With a recent history dominated heavily by Portuguese colonisation and a civil war that lasted a quarter of a century, Angola’s chequered and challenging history has had a major effect on its politics and people. Still firmly classified as a developing nation, Angola is attempting to shake off political instability, corruption and the effects of the bloody civil war to become the world’s fastest-growing economy.
The world’s second-largest Portuguese-speaking population is still to benefit from the vast reserves of crude oil and diamonds that are being extracted by nations like China and the US. Angolans face some of the lowest wages in the world and have little access to healthcare, education and basic amenities.
Hiring in Angola is still extremely informal and there is little in the way of employment law or worker protection. Many employers are non-Angolan corporations focused on the petrochemical industry, with workers paid cash in hand with little in the way of contracts.
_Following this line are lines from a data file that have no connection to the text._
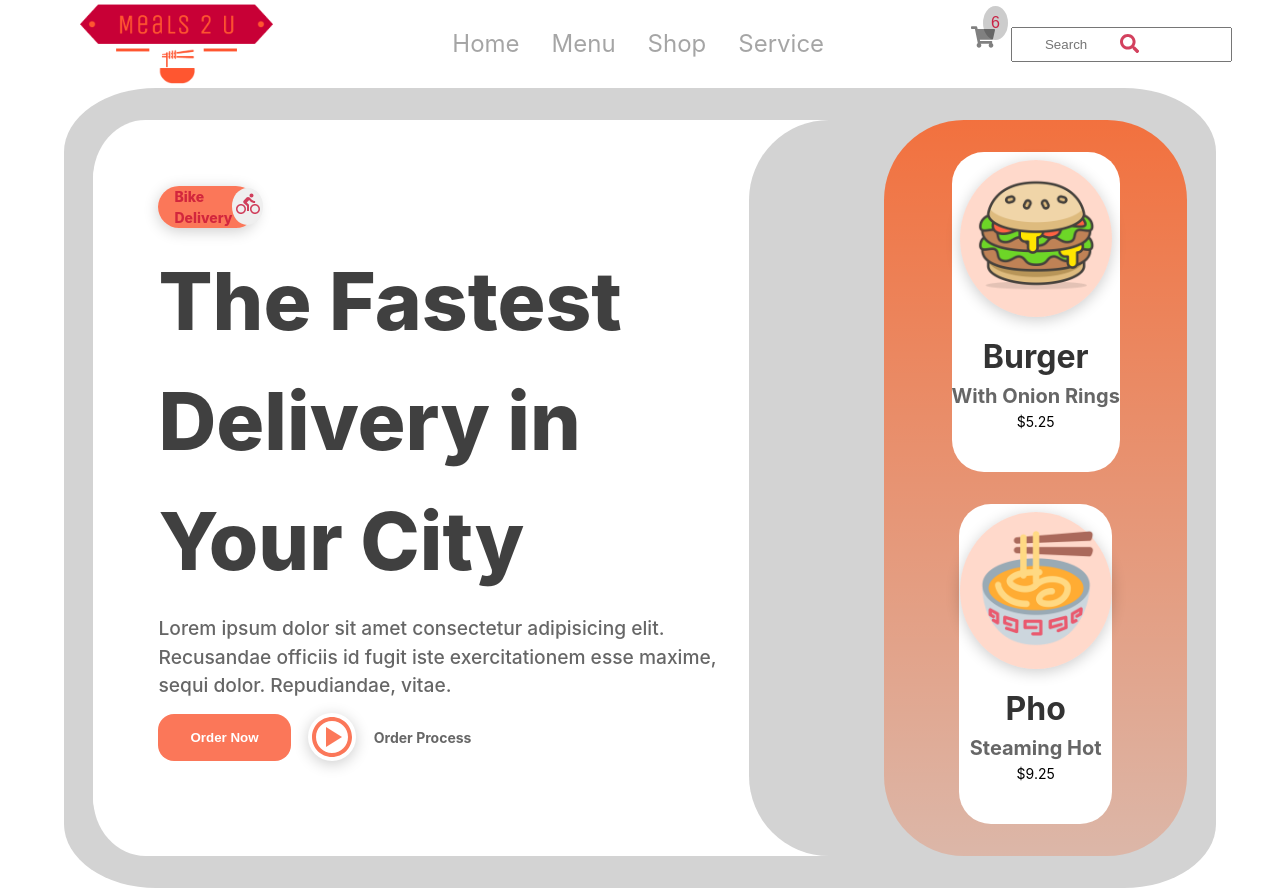
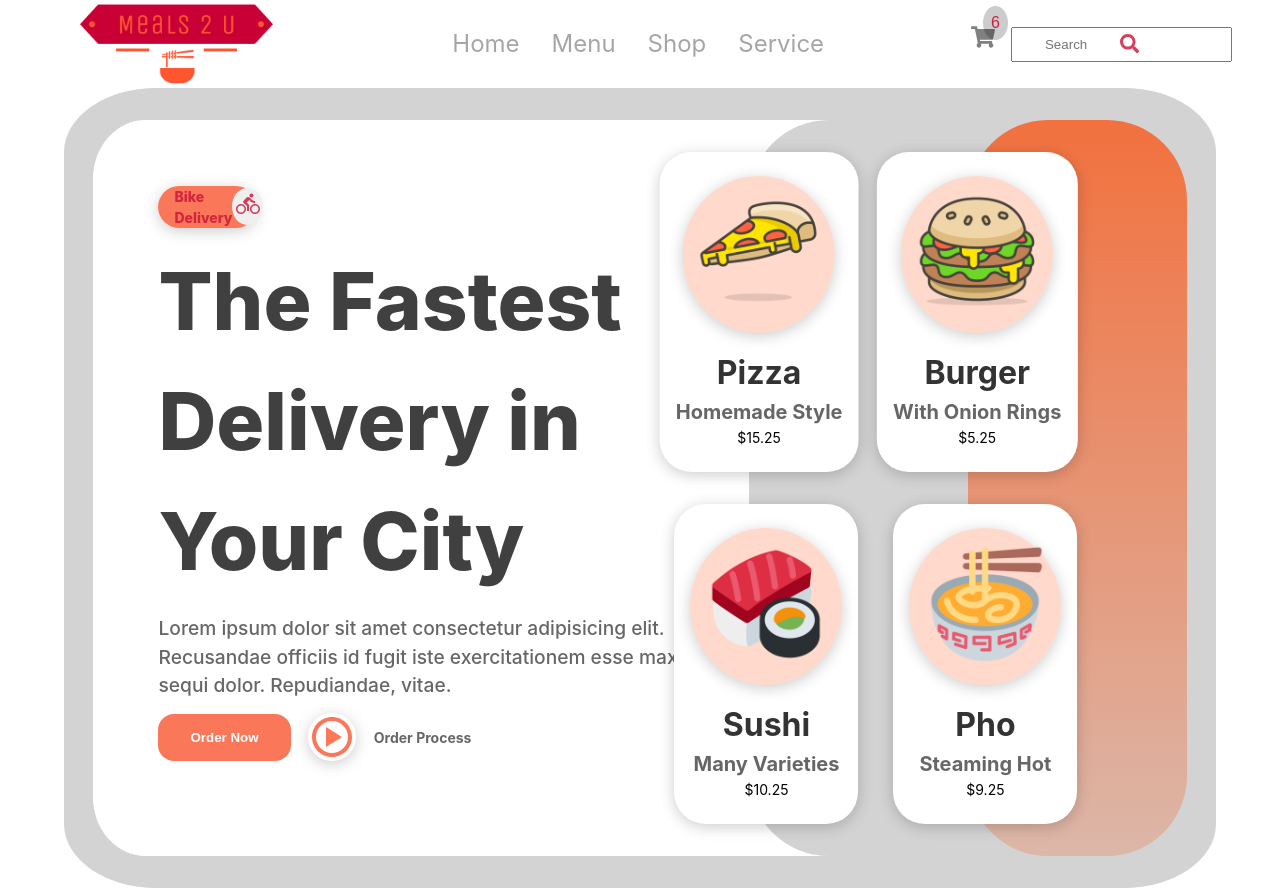
Before and after one commit to Jscorz/React-Food-Delivery-App, a React (Create React App) app: page / in a window 1280 px wide. Built offline with nearby package versions, Linux system fonts and the light colour scheme.

Commit message:
added box-shadow to ccards and added second column of cards, added translate-50 for x axis

```diff
--- a/src/components/FoodOptions.js
+++ b/src/components/FoodOptions.js
@@ -7,6 +7,23 @@ import CardDataTwo from '../CardDataTwo';
 const FoodOptions = () => {
   return (
     <Wrapper>
+      <section className='two'>
+        {CardDataTwo.map((item) => {
+          return (
+            <section className='card-container'>
+              <div className='container'>
+                <div className='img-background'>
+                  <img src={item.img} />
+                </div>
+                <h2>{item.name}</h2>
+                <h3>{item.description}</h3>
+                <p>${item.price}</p>
+              </div>
+            </section>
+          );
+        })}
+      </section>
+
       <section className='one'>
         {CardData.map((item) => {
           return (
@@ -30,6 +47,7 @@ const FoodOptions = () => {
 const Wrapper = styled.section`
   display: grid;
   grid-column: 2 / 4;
+  align-items: space-between;
   background-color: lightgrey;
   border-radius: 5rem 0 0 5rem;
 
@@ -48,15 +66,18 @@ const Wrapper = styled.section`
 }
 
   .container {
+transform: translateX(-50%);
  background: white;
  height: 40vh;
  min-width: 12vw;
+ padding: 1rem;
  margin-top: 4vh;
  border-radius: 2rem;
 
  display: flex;
  flex-direction: column;
  align-items: center;
+ box-shadow: 0px 3px 15px rgba(0, 0, 0, 0.2);
   }
 
   .img-background  {
```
However, Angola is actively working towards a diversified economy and improved working conditions, with more being done to improve both wages and workers’ rights.